Slowing Down to Match Conditions - I-285 Speed Limits May Change

Metro Atlanta drivers know how driving habits change on I-285, the perimeter highway that surrounds the city and links many of its first ring suburbs. It is especially known for its fast track and indulgent enforcement of speed laws. The speed limit on I-285 has been 55 miles per hour since 1974, when President Richard Nixon signed the National Maximum Speed Limit (NMSL) bill in response to rising oil prices. When Congress repealed the law in 1995, the Georgia Department of Transportation (DOT) raised speed limits on a number of interstates to 65 miles per hour. Unfortunately, the speed limit on I-285 was left unchanged.
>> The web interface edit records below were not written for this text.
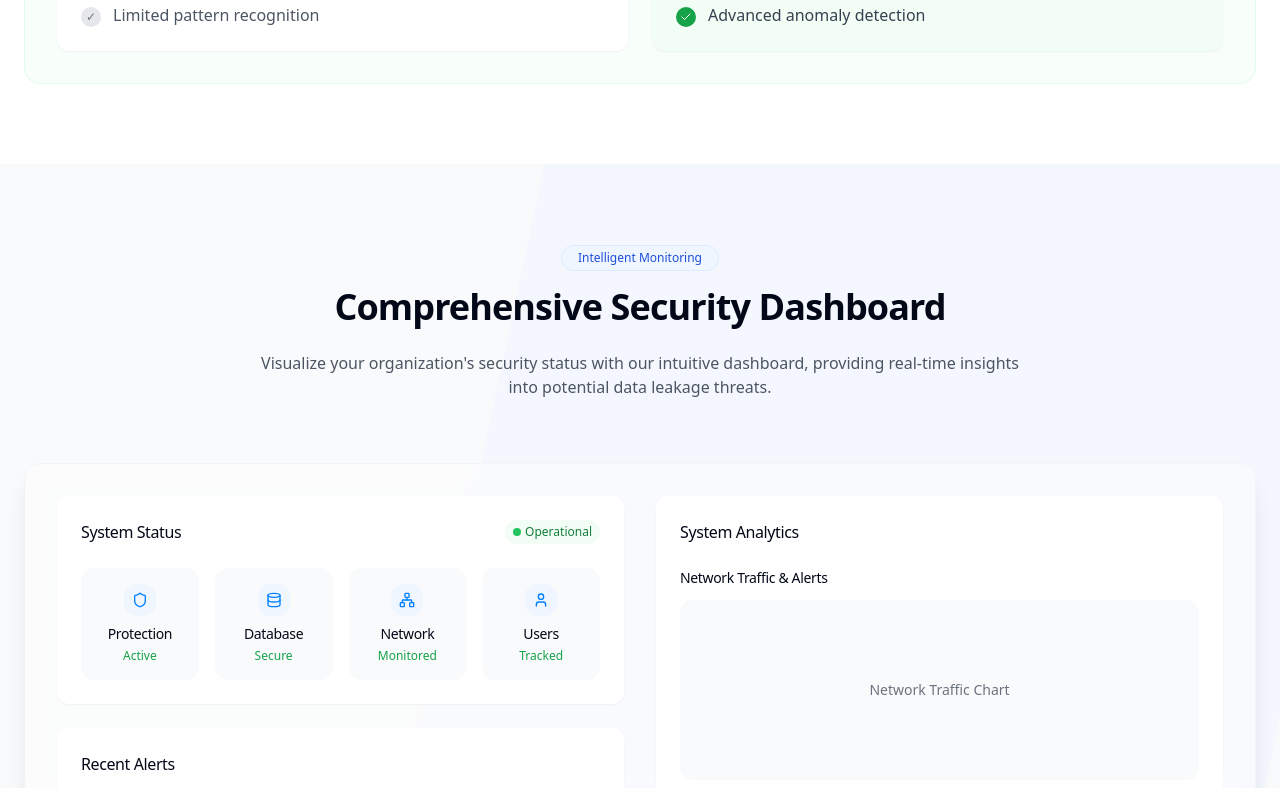
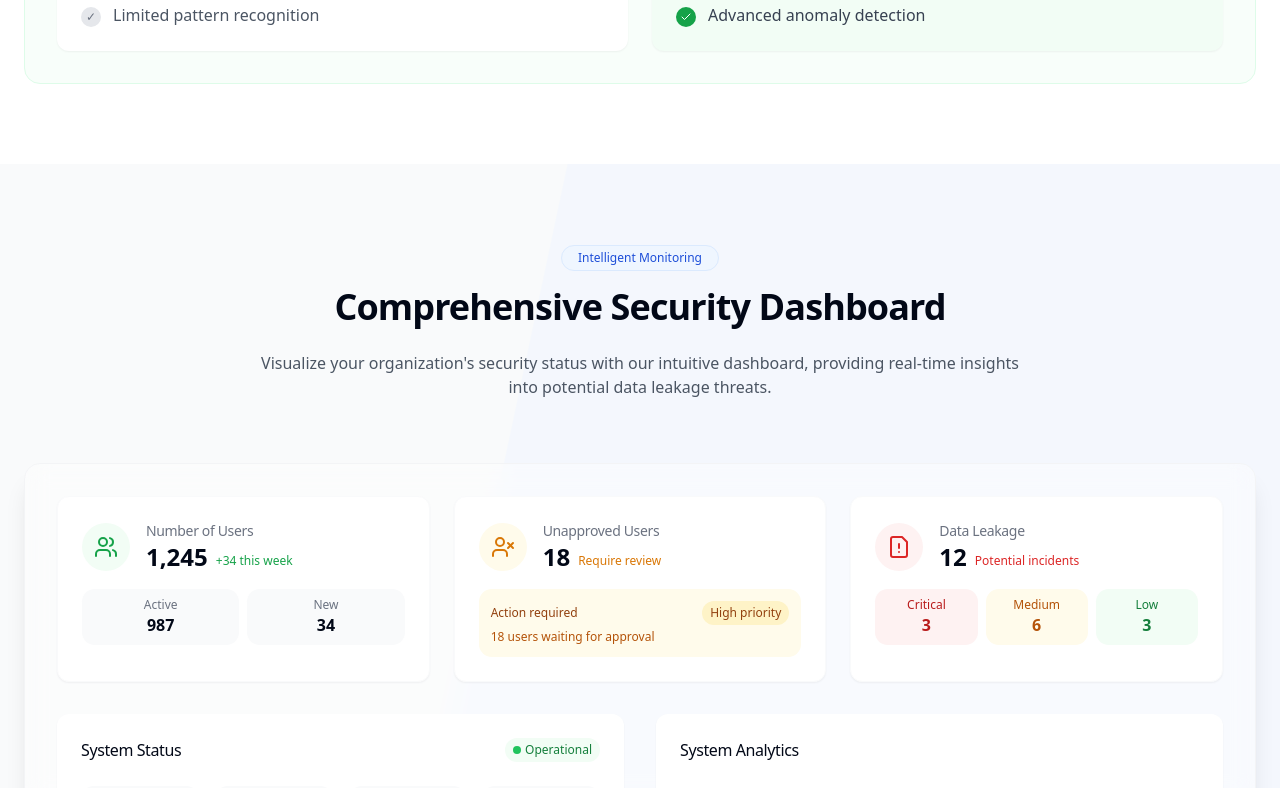
Before and after one commit to shettishalini/adaptive-leakage-sentinel, a React (Vite) app: page / in a window 1280 px wide. Shown: the part 2000-2788 px from the top of the page. Built offline with nearby package versions, Linux system fonts and the light colour scheme.

Commit message:
Add table headers
Add number of users, unapproved users, and data leakage headers.

```diff
--- a/src/components/Dashboard.tsx
+++ b/src/components/Dashboard.tsx
@@ -8,6 +8,9 @@ import {
   Network,
   Lock,
   User,
+  Users,
+  UserX,
+  FileWarning,
   Search,
 } from "lucide-react";
 
@@ -48,6 +51,21 @@ const Dashboard = () => {
     { name: "Database", value: 10 },
   ];
 
+  const userStats = {
+    total: 1245,
+    active: 987,
+    new: 34,
+    unapproved: 18
+  };
+
+  const dataLeakageStats = {
+    potentialIncidents: 12,
+    criticalRisk: 3,
+    mediumRisk: 6,
+    lowRisk: 3,
+    mitigated: 8
+  };
+
   return (
     <section
       id="dashboard"
@@ -76,6 +94,100 @@ const Dashboard = () => {
               : "opacity-0 transform translate-y-20"
           }`}
         >
+          {/* New Header Cards Section */}
+          <div className="grid grid-cols-1 md:grid-cols-3 gap-6 mb-8">
+            {/* Number of Users Card */}
+            <div className="bg-white rounded-xl p-6 shadow-sm border border-gray-50">
+              <div className="flex items-center gap-4">
+                <div className="w-12 h-12 bg-green-50 rounded-full flex items-center justify-center">
+                  <Users className="h-6 w-6 text-green-600" />
+                </div>
+                <div>
+                  <h3 className="text-sm text-gray-500 font-medium">Number of Users</h3>
+                  <div className="flex items-end gap-2">
+                    <p className="text-2xl font-bold">{userStats.total.toLocaleString()}</p>
+                    <p className="text-xs text-green-600 mb-1">
+                      +{userStats.new} this week
+                    </p>
+                  </div>
+                </div>
+              </div>
+              <div className="mt-4 grid grid-cols-2 gap-2">
+                <div className="bg-gray-50 rounded-lg p-2 text-center">
+                  <p className="text-xs text-gray-500">Active</p>
+                  <p className="font-semibold">{userStats.active.toLocaleString()}</p>
+                </div>
+                <div className="bg-gray-50 rounded-lg p-2 text-center">
+                  <p className="text-xs text-gray-500">New</p>
+                  <p className="font-semibold">{userStats.new}</p>
+                </div>
+              </div>
+            </div>
+
+            {/* Unapproved Users Card */}
+            <div className="bg-white rounded-xl p-6 shadow-sm border border-gray-50">
+              <div className="flex items-center gap-4">
+                <div className="w-12 h-12 bg-amber-50 rounded-full flex items-center justify-center">
+                  <UserX className="h-6 w-6 text-amber-600" />
+                </div>
+                <div>
+                  <h3 className="text-sm text-gray-500 font-medium">Unapproved Users</h3>
+                  <div className="flex items-end gap-2">
+                    <p className="text-2xl font-bold">{userStats.unapproved}</p>
+                    <p className="text-xs text-amber-600 mb-1">
+                      Require review
+                    </p>
+                  </div>
+                </div>
+              </div>
+              <div className="mt-4">
+                <div className="bg-amber-50 rounded-lg p-3">
+                  <div className="flex justify-between items-center">
+                    <p className="text-xs font-medium text-amber-800">Action required</p>
+                    <div className="px-2 py-1 bg-amber-100 rounded-full text-xs font-medium text-amber-800">
+                      High priority
+                    </div>
+                  </div>
+                  <p className="text-xs text-amber-700 mt-1">
+                    {userStats.unapproved} users waiting for approval
+                  </p>
+                </div>
+              </div>
+            </div>
+
+            {/* Data Leakage Card */}
+            <div className="bg-white rounded-xl p-6 shadow-sm border border-gray-50">
+              <div className="flex items-center gap-4">
+                <div className="w-12 h-12 bg-red-50 rounded-full flex items-center justify-center">
+                  <FileWarning className="h-6 w-6 text-red-600" />
+                </div>
+                <div>
+                  <h3 className="text-sm text-gray-500 font-medium">Data Leakage</h3>
+                  <div className="flex items-end gap-2">
+                    <p className="text-2xl font-bold">{dataLeakageStats.potentialIncidents}</p>
+                    <p className="text-xs text-red-600 mb-1">
+                      Potential incidents
+                    </p>
+                  </div>
+                </div>
+              </div>
+              <div className="mt-4 grid grid-cols-3 gap-2">
+                <div className="bg-red-50 rounded-lg p-2 text-center">
+                  <p className="text-xs text-red-700">Critical</p>
+                  <p className="font-semibold text-red-700">{dataLeakageStats.criticalRisk}</p>
+                </div>
+                <div className="bg-amber-50 rounded-lg p-2 text-center">
+                  <p className="text-xs text-amber-700">Medium</p>
+                  <p className="font-semibold text-amber-700">{dataLeakageStats.mediumRisk}</p>
+                </div>
+                <div className="bg-green-50 rounded-lg p-2 text-center">
+                  <p className="text-xs text-green-700">Low</p>
+                  <p className="font-semibold text-green-700">{dataLeakageStats.lowRisk}</p>
+                </div>
+              </div>
+            </div>
+          </div>
+
           <div className="flex flex-col lg:flex-row gap-8">
             <div className="flex-1">
               <div className="bg-white rounded-xl p-6 shadow-sm mb-6">
```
That may change soon, as the DOT announced plans to raise limits and implement variable speed rules where speed limits would be lowered as driving (or weather) conditions would dictate. For example, a 45 mile per hour limit would be imposed in icy conditions, or a 30 mile per hour limit would protect drivers while an accident is being cleared. DOT officials also are also planning to install permanent electronic speed limit signs along the interstate to inform drivers. According to DOT spokesman David Spear, the goal is to achieve a "harmonic balance" where all drivers slow down in a congested part of the interstate so that other parts are unaffected, so that traffic flows ultimately flows better.

The Wyoming Department of Transportation studied variable speed limit protocols implemented in other states and found that "overall each DOT believes that the system is working on their corridors."

The plan is yet to be presented to the DOT board of directors, but it has its supporters and critics. Highway safety advocates fear that higher speed limits could result in more severe crashes, especially considering how alcohol use affects judgment in light of posted limits. Proponents believe that drivers will embrace the new plan because they are used to changing speed limits in unique conditions (i.e. during school hours, in construction areas), and would appreciate speed limits being lowered in inclement weather.

In the meantime, Atlanta drivers will continue to "speed" along the Perimeter with the fast flow of traffic.